### WORK REQUEST:
All records should be reproduced verbatim.
Start of MATERIAL PROVIDED
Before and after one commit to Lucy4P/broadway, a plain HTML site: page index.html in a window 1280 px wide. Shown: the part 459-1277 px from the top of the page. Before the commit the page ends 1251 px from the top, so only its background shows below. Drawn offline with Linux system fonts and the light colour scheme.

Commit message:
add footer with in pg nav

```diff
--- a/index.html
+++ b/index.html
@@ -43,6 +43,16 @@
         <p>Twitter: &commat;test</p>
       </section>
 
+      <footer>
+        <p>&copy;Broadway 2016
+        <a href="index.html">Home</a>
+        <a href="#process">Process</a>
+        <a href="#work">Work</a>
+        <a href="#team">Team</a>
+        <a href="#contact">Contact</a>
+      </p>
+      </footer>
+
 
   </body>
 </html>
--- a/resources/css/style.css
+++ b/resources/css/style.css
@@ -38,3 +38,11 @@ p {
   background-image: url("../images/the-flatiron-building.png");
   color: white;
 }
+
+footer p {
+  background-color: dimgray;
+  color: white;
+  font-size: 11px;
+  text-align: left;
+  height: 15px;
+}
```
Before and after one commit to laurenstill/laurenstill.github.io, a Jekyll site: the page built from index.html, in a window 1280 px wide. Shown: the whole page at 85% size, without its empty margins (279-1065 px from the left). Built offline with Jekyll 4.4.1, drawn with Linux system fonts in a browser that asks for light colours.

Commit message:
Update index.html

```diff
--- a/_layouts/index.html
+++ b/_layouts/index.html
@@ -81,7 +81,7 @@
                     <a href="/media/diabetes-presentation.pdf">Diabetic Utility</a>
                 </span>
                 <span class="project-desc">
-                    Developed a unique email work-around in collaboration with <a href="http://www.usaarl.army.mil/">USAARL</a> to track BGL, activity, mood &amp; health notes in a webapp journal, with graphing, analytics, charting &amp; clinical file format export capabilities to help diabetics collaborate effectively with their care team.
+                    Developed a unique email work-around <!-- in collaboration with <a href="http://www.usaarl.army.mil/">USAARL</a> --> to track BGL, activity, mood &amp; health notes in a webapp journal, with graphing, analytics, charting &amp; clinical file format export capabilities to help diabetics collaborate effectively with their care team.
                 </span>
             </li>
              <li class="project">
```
End of MATERIAL PROVIDED
### SOLUTION TO THIS PROBLEM:
Before and after one commit to Lucy4P/broadway, a plain HTML site: page index.html in a window 1280 px wide. Shown: the part 459-1277 px from the top of the page. Before the commit the page ends 1251 px from the top, so only its background shows below. Drawn offline with Linux system fonts and the light colour scheme.

Commit message:
add footer with in pg nav

```diff
--- a/index.html
+++ b/index.html
@@ -43,6 +43,16 @@
         <p>Twitter: &commat;test</p>
       </section>
 
+      <footer>
+        <p>&copy;Broadway 2016
+        <a href="index.html">Home</a>
+        <a href="#process">Process</a>
+        <a href="#work">Work</a>
+        <a href="#team">Team</a>
+        <a href="#contact">Contact</a>
+      </p>
+      </footer>
+
 
   </body>
 </html>
--- a/resources/css/style.css
+++ b/resources/css/style.css
@@ -38,3 +38,11 @@ p {
   background-image: url("../images/the-flatiron-building.png");
   color: white;
 }
+
+footer p {
+  background-color: dimgray;
+  color: white;
+  font-size: 11px;
+  text-align: left;
+  height: 15px;
+}
```
Before and after one commit to laurenstill/laurenstill.github.io, a Jekyll site: the page built from index.html, in a window 1280 px wide. Shown: the whole page at 85% size, without its empty margins (279-1065 px from the left). Built offline with Jekyll 4.4.1, drawn with Linux system fonts in a browser that asks for light colours.

Commit message:
Update index.html

```diff
--- a/_layouts/index.html
+++ b/_layouts/index.html
@@ -81,7 +81,7 @@
                     <a href="/media/diabetes-presentation.pdf">Diabetic Utility</a>
                 </span>
                 <span class="project-desc">
-                    Developed a unique email work-around in collaboration with <a href="http://www.usaarl.army.mil/">USAARL</a> to track BGL, activity, mood &amp; health notes in a webapp journal, with graphing, analytics, charting &amp; clinical file format export capabilities to help diabetics collaborate effectively with their care team.
+                    Developed a unique email work-around <!-- in collaboration with <a href="http://www.usaarl.army.mil/">USAARL</a> --> to track BGL, activity, mood &amp; health notes in a webapp journal, with graphing, analytics, charting &amp; clinical file format export capabilities to help diabetics collaborate effectively with their care team.
                 </span>
             </li>
              <li class="project">
```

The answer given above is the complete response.